“The little fellows seemed to be in high spirits, whistling in chorus the unmistakable toodle-oodle of the Ratcatcher’s daughter. The rivets meanwhile were being struck off at the rate of two tons to each machine daily.”

Prior to describing factory visits (the original article is two pages long), our Victorian predecessor began Part VI by declaring: “This this matter-of-fact city is about to put forth a blossom, a flower with a corrugated iron calyx and crystal petals. Its roots are laid in the underground galleries of the mine, along the seams of coal and iron. The bows and leaves which have elaborated the sap for this bud of beauty are chimney stalks and dingy, cellular-looking factories.”

Our reporter was referring to the building that would house the Manchester Exhibition of Art Treasures, which was built Messrs CD Young & Co and opened in October 1857.
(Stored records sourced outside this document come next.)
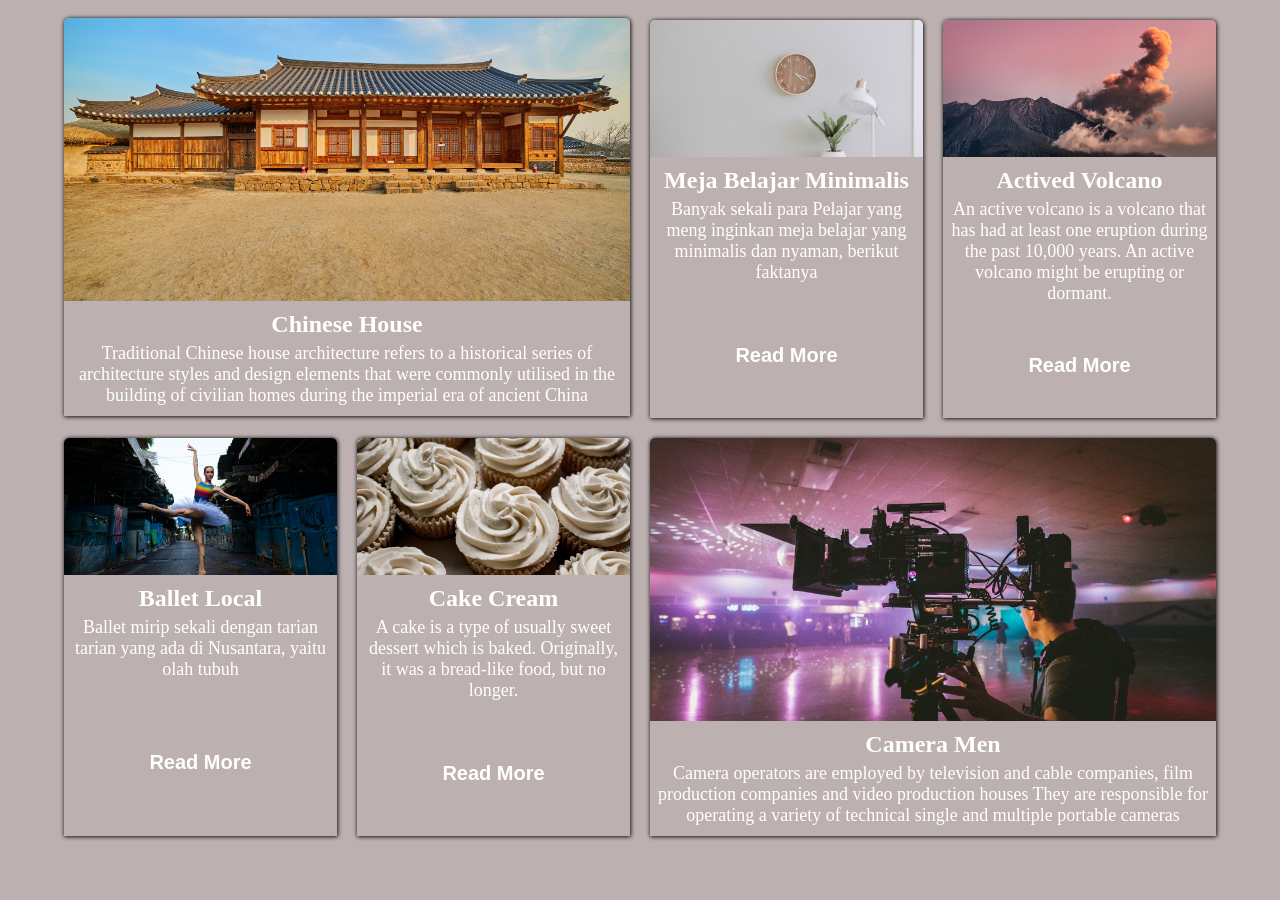
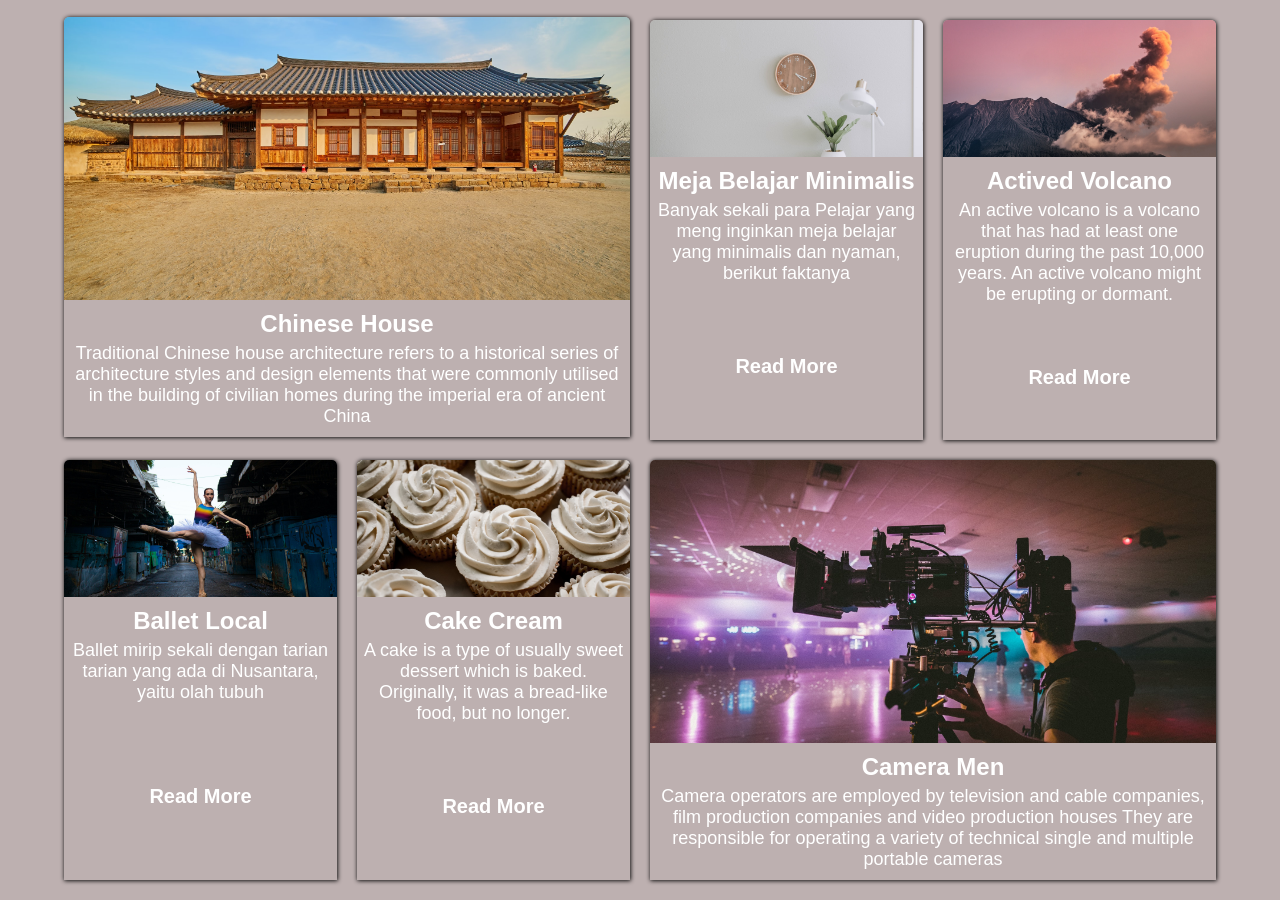
Before and after one commit to yanyiik99/card-project, a plain HTML site: page index.html in a window 1280 px wide. In both pictures the pointer is over the link 347 px from the left and 219 px from the top of the page. Before the commit the page ends 856 px from the top, so only its background shows below. Drawn offline with Linux system fonts and the light colour scheme.

Commit message:
ubah font family: arial , sedikit mengpus syntax yang tidak penting

```diff
--- a/style.css
+++ b/style.css
@@ -5,7 +5,7 @@
 
 body {
   background-color: rgb(189, 176, 176);
-  background-image: url();
+  font-family: Arial, Helvetica, sans-serif;
 }
 
 .container {
@@ -54,8 +54,8 @@ body {
 
 .card:hover {
   position: relative;
-  top: -2px;
-  transition: all 1s ease-in;
+  transition: all 2s ease-in;
+  top: -3px;
 }
 
 .thumbnail {
@@ -74,6 +74,7 @@ article {
 
 article h1 {
   padding-bottom: 5px;
+  font-weight: bold;
 }
 
 article p {
```
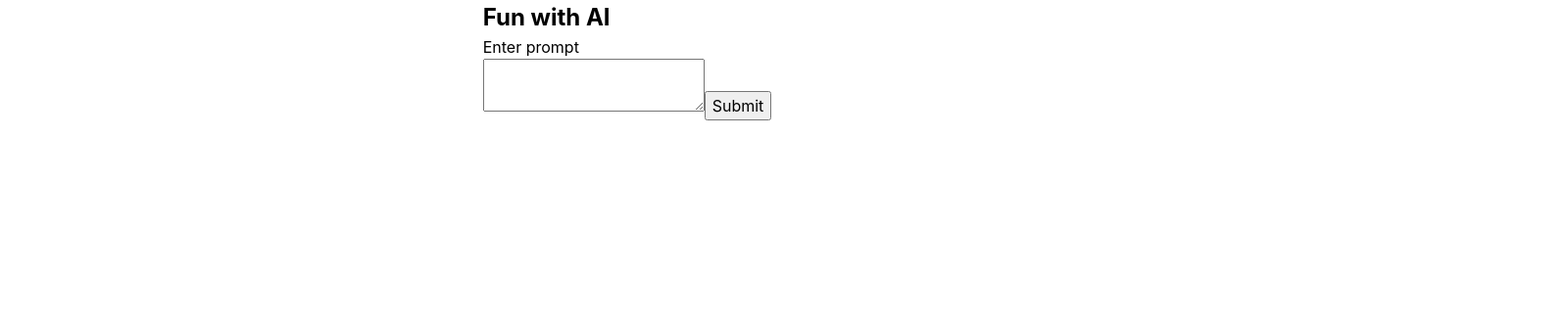
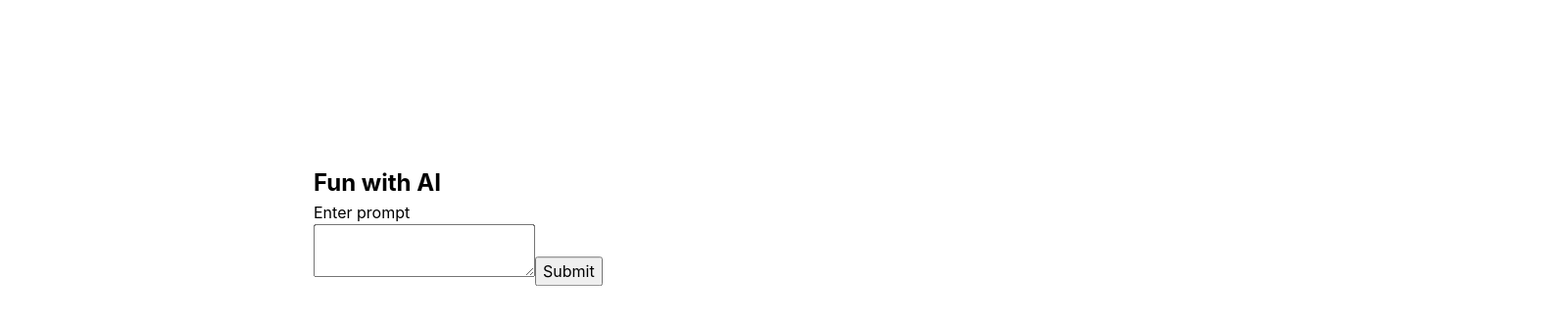
Before and after one commit to RonLHead/rlh-fun-with-ai, a React (Create React App) app: page / in a window 1280 px wide. Shown: the top 330 px of the page at 98% size, 1600 px wide, since content can reach past the window. Built offline with nearby package versions, Linux system fonts and the light colour scheme.

Commit message:
Refactor App css

```diff
--- a/src/components/App/App.css
+++ b/src/components/App/App.css
@@ -1,9 +1,12 @@
 .App {
-  display: flex;
-  flex-direction: column;
-  align-items: center;
+
+  height:100vh;
+  position: relative;
 }
 
-.ai-heading {
-  align-items: flex-start;
+.App-container {
+  position: relative;
+  top: 25%;
+  left: 25%;
+  transform: translateY(-25%);
 }
```
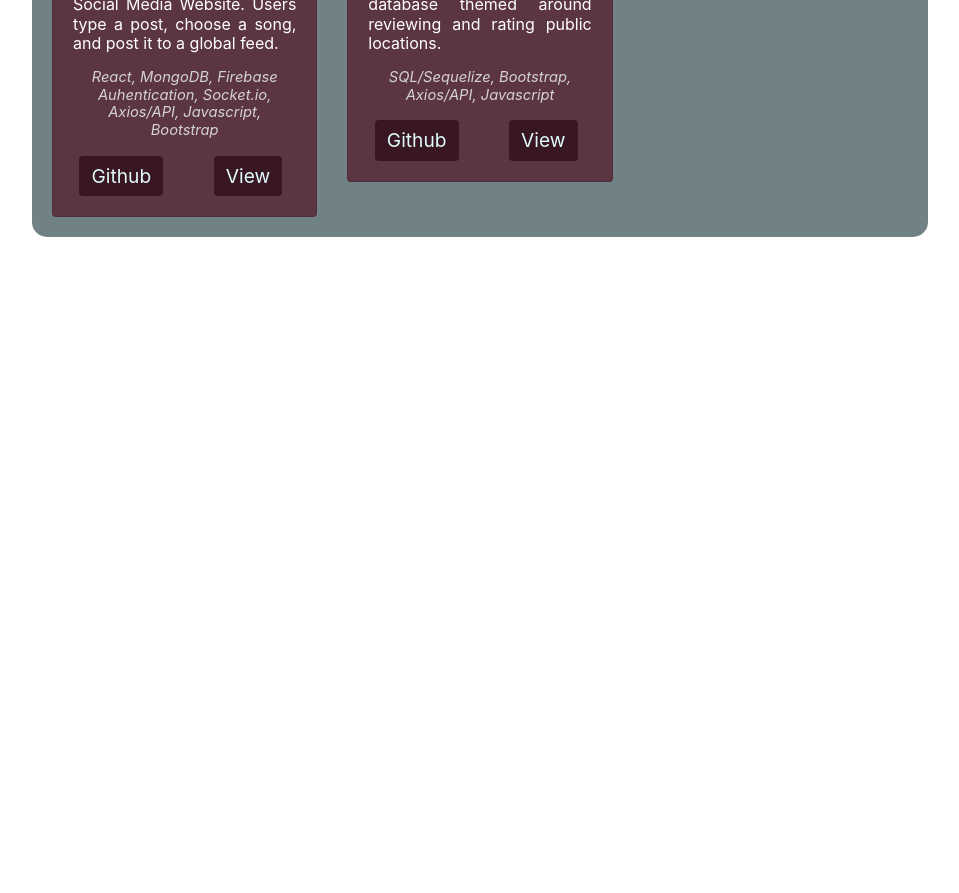
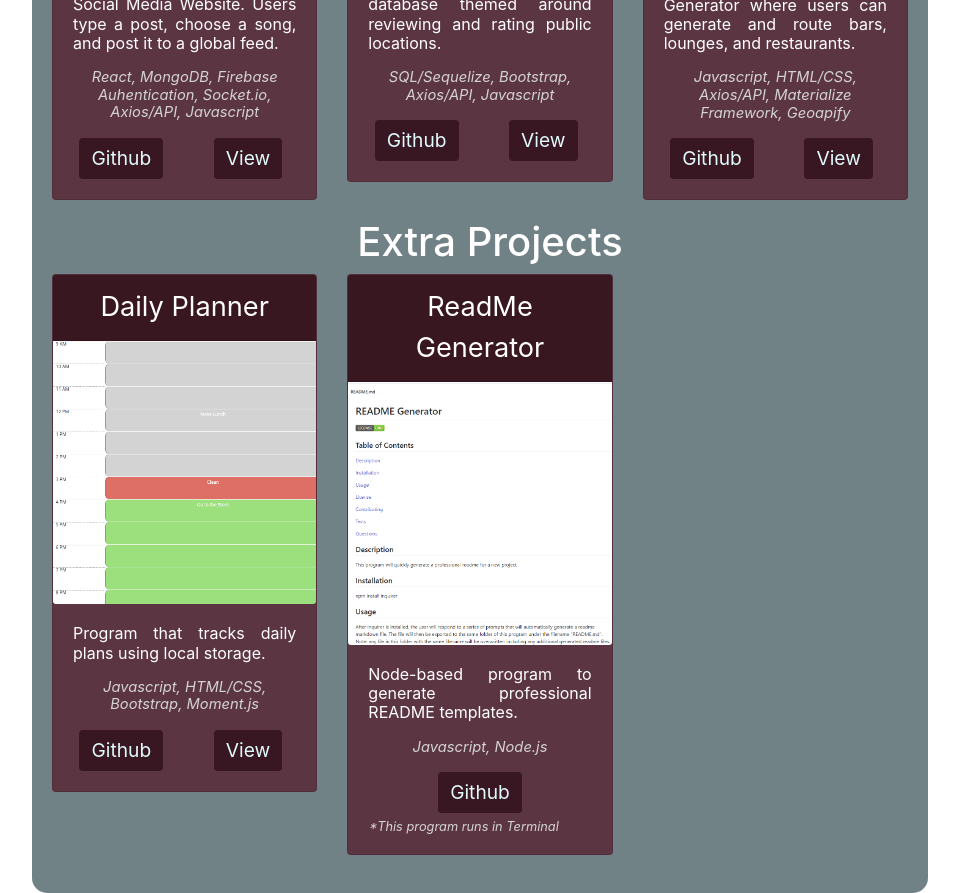
Before and after one commit to mgmoreno22/portfolio-react-bootstrap, a React (Create React App) app: page /portfolio in a window 1280 px wide. Shown: the part 560-1453 px from the top of the page, without its empty margins (160-1119 px from the left). Before the commit the page ends 800 px from the top, so only its background shows below. Built offline with nearby package versions, Linux system fonts and the light colour scheme.

Commit message:
current projects added

```diff
--- a/src/components/Portfolio.js
+++ b/src/components/Portfolio.js
@@ -14,7 +14,7 @@ export default function Portfolio() {
           </Col>
         </Row>
 
-        {/* START OF CARD ROW */}
+        {/* -----------START OF CARD ROW----------- */}
         <Row>
           {/* START OF A NEW CARD - VIBEE */}
           <Col xs={12} md={6} lg={4}>
@@ -41,7 +41,7 @@ export default function Portfolio() {
                 <Card.Text>
                   <p className="portTech">
                     React, MongoDB, Firebase Auhentication, Socket.io,
-                    Axios/API, Javascript, Bootstrap
+                    Axios/API, Javascript
                   </p>
                 </Card.Text>
                 <Row className="portLinkBody">
@@ -84,7 +84,7 @@ export default function Portfolio() {
                   alt="Buzzkill logo"
                 />
               </a>
-              <Card.Body className="h-100">
+              <Card.Body>
                 <Card.Text>
                   <p className="portAbout text-justify">
                     MySQL/Sequelize-based live database themed around reviewing
@@ -120,6 +120,165 @@ export default function Portfolio() {
               </Card.Body>
             </Card>
           </Col>
+
+          {/* START OF A NEW CARD - UPC */}
+          <Col xs={12} md={6} lg={4}>
+            <Card>
+              <Card.Header>Pub Crawl</Card.Header>
+              <a
+                target="_blank"
+                href="https://willrodgers7.github.io/Ultimate-Pub-Crawl/"
+              >
+                <Card.Img
+                  variant="bottom"
+                  className="portThumb"
+                  src="./assets/images/pubProject1.png"
+                  alt="Ultimate Pub Crawl home page"
+                />
+              </a>
+              <Card.Body>
+                <Card.Text>
+                  <p className="portAbout text-justify">
+                    Javascript-based Pub Crawl Generator where users can
+                    generate and route bars, lounges, and restaurants.
+                  </p>
+                </Card.Text>
+                <Card.Text>
+                  <p className="portTech">
+                    Javascript, HTML/CSS, Axios/API, Materialize Framework,
+                    Geoapify
+                  </p>
+                </Card.Text>
+                <Row className="portLinkBody">
+                  <Col>
+                    <Button
+                      variant="red"
+                      className="portLinks"
+                      target="_blank"
+                      href="https://github.com/WillRodgers7/Ultimate-Pub-Crawl"
+                    >
+                      Github
+                    </Button>
+                  </Col>
+                  <Col>
+                    <Button
+                      className="portLinks"
+                      target="_blank"
+                      href="https://willrodgers7.github.io/Ultimate-Pub-Crawl/"
+                    >
+                      View
+                    </Button>
+                  </Col>
+                </Row>
+              </Card.Body>
+            </Card>
+          </Col>
+        </Row>
+
+        <Row>
+          <Col>
+            <h1 className="headerText">Extra Projects</h1>
+          </Col>
+        </Row>
+
+        {/* -----------START OF CARD ROW----------- */}
+        <Row>
+          {/* START OF A NEW CARD - Daily Planner */}
+          <Col xs={12} md={6} lg={4}>
+            <Card>
+              <Card.Header>Daily Planner</Card.Header>
+              <a
+                target="_blank"
+                href="https://mgmoreno22.github.io/DailyPlanner/"
+              >
+                <Card.Img
+                  variant="bottom"
+                  className="portThumb"
+                  src="./assets/images/DailyPlanner1.png"
+                  alt="Daily Planner website"
+                />
+              </a>
+              <Card.Body>
+                <Card.Text>
+                  <p className="portAbout text-justify">
+                    Program that tracks daily plans using local storage.
+                  </p>
+                </Card.Text>
+                <Card.Text>
+                  <p className="portTech">
+                    Javascript, HTML/CSS, Bootstrap, Moment.js
+                  </p>
+                </Card.Text>
+                <Row className="portLinkBody">
+                  <Col>
+                    <Button
+                      variant="red"
+                      className="portLinks"
+                      target="_blank"
+                      href="https://github.com/mgmoreno22/DailyPlanner"
+                    >
+                      Github
+                    </Button>
+                  </Col>
+                  <Col>
+                    <Button
+                      className="portLinks"
+                      target="_blank"
+                      href="https://mgmoreno22.github.io/DailyPlanner/"
+                    >
+                      View
+                    </Button>
+                  </Col>
+                </Row>
+              </Card.Body>
+            </Card>
+          </Col>
+
+          {/* START OF A NEW CARD - ReadMe Generator */}
+          <Col xs={12} md={6} lg={4}>
+            <Card>
+              <Card.Header>ReadMe Generator</Card.Header>
+              <a
+                target="_blank"
+                href="https://mgmoreno22.github.io/DailyPlanner/"
+              >
+                <Card.Img
+                  variant="bottom"
+                  className="portThumb"
+                  src="./assets/images/ReadMeGenerator.png"
+                  alt="Read Me Generator Example Page"
+                />
+              </a>
+              <Card.Body>
+                <Card.Text>
+                  <p className="portAbout text-justify">
+                    Node-based program to generate professional README
+                    templates.
+                  </p>
+                </Card.Text>
+                <Card.Text>
+                  <p className="portTech">Javascript, Node.js</p>
+                </Card.Text>
+                <Row className="portLinkBody">
+                  <Col>
+                    <Button
+                      variant="red"
+                      className="portLinks"
+                      target="_blank"
+                      href="https://github.com/mgmoreno22/MarkdownGenerator"
+                    >
+                      Github
+                    </Button>
+                  </Col>
+                </Row>
+                <Row>
+                  <p className="portTech portClarify text-center">
+                    *This program runs in Terminal
+                  </p>
+                </Row>
+              </Card.Body>
+            </Card>
+          </Col>
         </Row>
       </Container>
     </div>
--- a/src/components/styles/Portfolio.css
+++ b/src/components/styles/Portfolio.css
@@ -15,6 +15,7 @@
 
 .card {
   background-color: rgba(88, 34, 50, 0.8);
+  margin-bottom: 18px;
 }
 
 .card-header {
@@ -42,6 +43,13 @@
   line-height: 120%;
 }
 
+.portClarify {
+  font-size: 0.8rem;
+  padding-top: 6px;
+  padding-bottom: 0px;
+  margin-bottom: 0px;
+}
+
 .portLinkBody {
   text-align: center;
 }
```
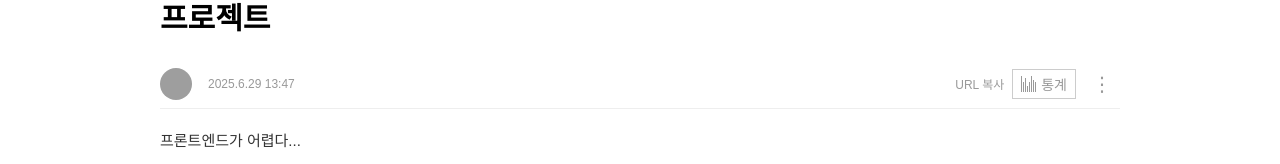
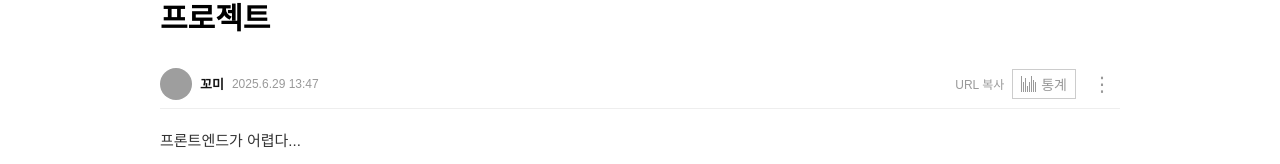
Before and after one commit to backend20250319/BE09-4rd-2team-FE, a Next.js app: page /blog/my-blog in a window 1280 px wide. Shown: the part 767-931 px from the top of the page. Built offline with nearby package versions, Linux system fonts and the light colour scheme; grey boxes are pictures that could not be loaded.

Commit message:
fix: 폴더 및 파일 수젱어 오류 수정
- 샘플데이터 객체가 아닌 배열로 수정

```diff
--- a/src/app/(main)/(post)/blog/my-blog/page.jsx
+++ b/src/app/(main)/(post)/blog/my-blog/page.jsx
@@ -11,15 +11,18 @@ export default function myBlog() {
   const posts = [{ id: 1, title: '첫 번째 글', content: '안녕하세요, 꼬미의 블로그입니다.' }];
 
   // 🗝️ MyPostBox 샘플 데이터 입력
-  const myPost = {
+  // 여러 게시글이라서 객체{}가 아닌 배열[]로 받아줌
+  const myPost = [
+    {
       category: '게시판',
       blogTitle: '프로젝트',
-    nickName: '꼬미',
+      nickname: '꼬미',
       date: '2025.6.29 13:47',
       profileImageUrl: '',
       content: '프론트엔드가 어렵다...\n\n리액트도 어렵다...\n',
       tags: ['프론트엔드', '리액트'],
-  };
+    },
+  ];
 
   // 🗝️ 프로필 샘플 데이터 입력
   const profileData = {
@@ -44,7 +47,7 @@ export default function myBlog() {
           <div>
             {/* 🗝️내 게시글 받아오기 */}
             <MyPostBox
-              post={myPost}
+              myPost={myPost[0]}
               onEdit={() => console.log('수정')}
               onDelete={() => console.log('삭제')}
             />
--- a/src/components/post/my-blog-box/MyPostBox.jsx
+++ b/src/components/post/my-blog-box/MyPostBox.jsx
@@ -4,8 +4,16 @@ import MyPostBoxFooterIcons from './MyPostBoxFooterIcons';
 import MyPostMetaAction from './MyPostMetaAction';
 import TagEditor from './TapEditor';
 
-export default function MyPostBox({ post, onEdit, onDelete }) {
-  const { category, blogTitle, nickname, date, profileImageUrl, content, tags } = post;
+export default function MyPostBox({ myPost = {}, onEdit, onDelete }) {
+  const {
+    category = '',
+    blogTitle = '',
+    nickname = '',
+    date = '',
+    profileImageUrl = '',
+    content = '',
+    tags = [],
+  } = myPost;
 
   return (
     <div className="post-box">
```
Also changed, not shown: src/app/(main)/(post)/blog/other-blog/page.jsx (+14 -4 lines), src/components/post/other-blog-box/PostBox.jsx (+13 -5 lines). Lines whose indentation alone changed are shown as unchanged.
Our reporter was quick to point out that Messrs CD Young & Co had previously built a ‘corrugated anomaly at Kensington Gore’ and both buildings ‘were doubtless influenced in the determination of their style by the presumed requirements of each case’.

“The results in this instance reflects much credit on the good taste and discrimination of those who represented the City of Manchester and shows that although Messrs Young erected a barn for the Royal Commissioners at Kensington Gore, they can build palaces for those who want them,” said The Engineer. “Judging from the designs which I had an opportunity of examining…the building for the Manchester Exhibition of Art Treasures promises to be a really elegant and well-proportioned edifice. I hope soon to be able to give an illustrated description of it in the pages of The Engineer.”

Click here to read original article.